Graduate studies at Western
American Catholic Philosophical Quarterly 82 (3):481 - 502 (2008)
|Abstract||Hylomorphism offers a third way between animalist approaches to personal identity that maintain psychology is irrelevant to our persistence and neo-Lockean accounts that deny we are animals. A Thomistic-inspired account is provided that explains the intuitive responses to thought experiments involving brain transplants and the transformation of organic bodies into inorganic ones without having to follow the animalist in abandoning the claim that it is our identity that matters in survival nor countenance the puzzles of spatially coincident entities that plague the neo-Lockean. The key is to understand the human being as only contingently an animal. This approach to our animality is one that Catholics have additional reason to hold given certain views about Purgatory, our uniqueness as free and rational creatures, and our having once existed as zygotes.|
|Keywords||No keywords specified (fix it)|
|Categories||categorize this paper)|
|Through your library||Configure|
Similar books and articles
David Hershenov (2004). Countering the Appeal of the Psychological Approach to Personal Identity. Philosophy 79 (3):447-474.
Stephan Blatti (2007). Animalism and Personal Identity. In M. Bekoff (ed.), Encyclopedia of Human-Animal Relationships. Greenwood Press.

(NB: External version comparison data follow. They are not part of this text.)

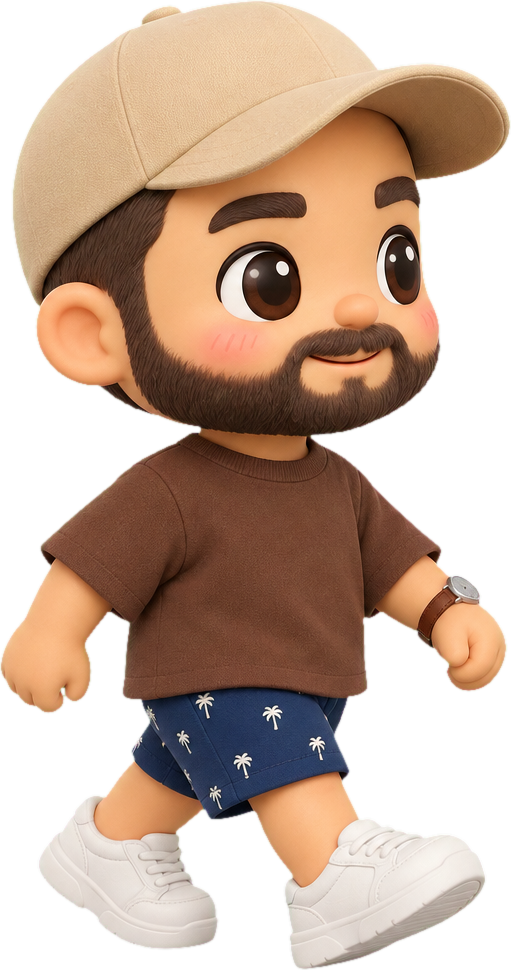
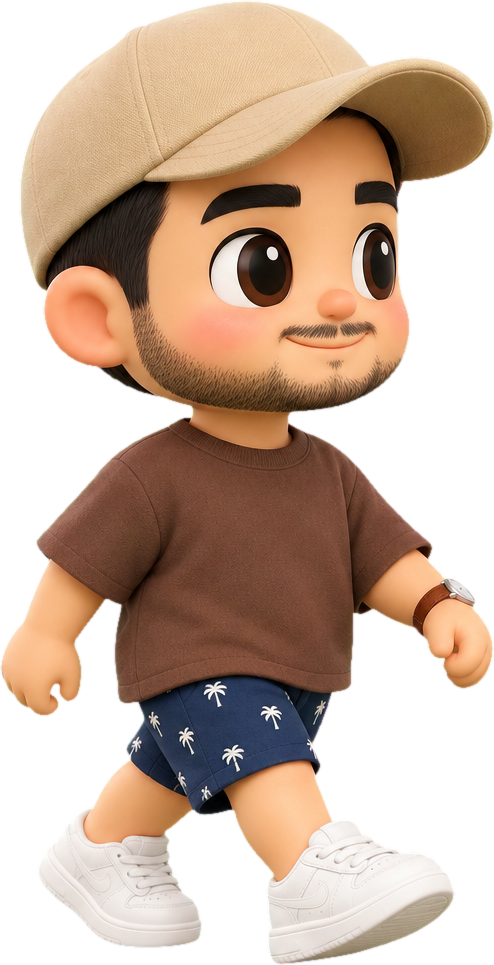
Ajusta mascote do Wez: barba feita cinza-escuro, cabelo preto e queixo quadrado
Claude-Session: https://claude.ai/code/session_019N354in63g1zD5HF5LCsMh

diff --git a/mascote/index.html b/mascote/index.html
@@ -14,7 +14,8 @@
     --bone: #e5c2a5;         /* boné */
     --areia: #efe3cf;
     --cafe: #80523a;         /* camiseta */
-    --barba: #4a2f1d;
+    --barba: #3f3a37;         /* barba feita cinza-escuro */
+    --cabelo: #1f1a17;
     --pele: #f2b486;
     --blush: #ec9e7f;
     --tenis: #efe8e3;
@@ -176,8 +177,8 @@
 
 <header class="hero">
   <h1 class="hero-nome" aria-label="Wez">Wez</h1>
-  <img class="hero-boneco" src="renders/wez-hero-recorte.png" width="491" height="972"
-       alt="Wez como boneco de vinil: boné bege, barba cheia, camiseta marrom, bermuda azul com coqueirinhos, acenando">
+  <img class="hero-boneco" src="renders/wez-hero-recorte.png" width="488" height="966"
+       alt="Wez como boneco de vinil: boné bege, barba feita cinza-escuro, queixo quadrado, camiseta marrom, bermuda azul com coqueirinhos, acenando">
   <div class="hero-legenda">
     <span>O mascote oficial do canal</span>
     <span>Role para conhecer ↓</span>
@@ -192,8 +193,9 @@
         <p class="dna-intro">Um boneco de vinil fofo, de cabeça grande e corpo pequeno, mas com os traços que todo mundo reconhece de longe.</p>
         <ul class="tracos">
           <li style="--cor: var(--bone)"><div><strong>Boné bege de aba curva</strong><span>Sempre na cabeça, levemente torto.</span></div></li>
-          <li style="--cor: var(--barba)"><div><strong>Barba cheia e aparada</strong><span>Fecha a mandíbula inteira e se liga ao bigode.</span></div></li>
-          <li style="--cor: var(--tinta)"><div><strong>Sobrancelhas grossas</strong><span>Retas, escuras, dando o olhar calmo de sempre.</span></div></li>
+          <li style="--cor: var(--barba)"><div><strong>Barba feita, cinza-escuro</strong><span>Curtinha e rente, contorna a mandíbula e se liga ao bigode.</span></div></li>
+          <li style="--cor: var(--pele)"><div><strong>Queixo quadrado</strong><span>Mandíbula marcada, a marca registrada do rosto dele.</span></div></li>
+          <li style="--cor: var(--cabelo)"><div><strong>Cabelo preto e sobrancelhas grossas</strong><span>Retas, escuras, dando o olhar calmo de sempre.</span></div></li>
           <li style="--cor: var(--cafe)"><div><strong>Camiseta marrom larguinha</strong><span>Gola careca, manga curta.</span></div></li>
           <li style="--cor: #c9ccd2"><div><strong>Relógio prateado</strong><span>Pulseira de couro marrom, no pulso esquerdo.</span></div></li>
           <li style="--cor: var(--marinho)"><div><strong>Bermuda de coqueirinhos</strong><span>Azul-marinho com estampa branca.</span></div></li>
@@ -203,9 +205,11 @@
         <div class="chip" role="listitem" style="--c: var(--bone)"><b>Boné</b><code>#E5C2A5</code></div>
         <div class="chip" role="listitem" style="--c: var(--pele)"><b>Pele</b><code>#F2B486</code></div>
         <div class="chip" role="listitem" style="--c: var(--cafe); --t: var(--areia)"><b>Camiseta</b><code>#80523A</code></div>
-        <div class="chip" role="listitem" style="--c: var(--barba); --t: var(--areia)"><b>Barba</b><code>#4A2F1D</code></div>
+        <div class="chip" role="listitem" style="--c: var(--barba); --t: var(--areia)"><b>Barba</b><code>#3F3A37</code></div>
+        <div class="chip" role="listitem" style="--c: var(--cabelo); --t: var(--areia)"><b>Cabelo</b><code>#1F1A17</code></div>
         <div class="chip" role="listitem" style="--c: var(--marinho); --t: var(--areia)"><b>Bermuda</b><code>#22305A</code></div>
         <div class="chip" role="listitem" style="--c: var(--blush)"><b>Bochecha</b><code>#EC9E7F</code></div>
+        <div class="chip" role="listitem" style="--c: var(--tenis)"><b>Tênis</b><code>#EFE8E3</code></div>
       </div>
     </div>
   </section>
@@ -249,7 +253,7 @@
       <div class="chao"></div>
       <div class="andador" id="andador">
         <div class="sombra"></div>
-        <img src="renders/wez-andando-recorte.png" width="511" height="970" alt="Wez andando">
+        <img src="renders/wez-andando-recorte.png" width="494" height="965" alt="Wez andando">
       </div>
     </div>
   </section>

Eric T. Olson (1997). The Human Animal: Personal Identity Without Psychology. Oxford University Press.
David B. Hershenov (2001). Do Dead Bodies Pose a Problem for Biological Approaches to Personal Identity? Mind 114 (453):31-59.
David Hershenov (2006). Personal Identity and Purgatory. Religious Studies 42 (4):439-451.
Simon Beck (2009). Martha Nussbaum and the Foundations of Ethics: Identity, Morality and Thought-Experiments. South African Journal of Philosophy 28 (3):261-270.
Simon Beck (2006). These Bizarre Fictions: Thought-Experiments, Our Psychology and Our Selves. Philosophical Papers 35 (1):29-54.
Sydney Shoemaker (2008). Persons, Animals, and Identity. Synthese 162 (3):313 - 324.
David B. Hershenov (2008). A Hylomorphic Account of Thought Experiments Concerning Personal Identity. American Catholic Philosophical Quarterly 82 (3):481-502.
Added to index2009-01-28
Total downloads80 ( #12,033 of 740,551 )
Recent downloads (6 months)5 ( #17,235 of 740,551 )
How can I increase my downloads?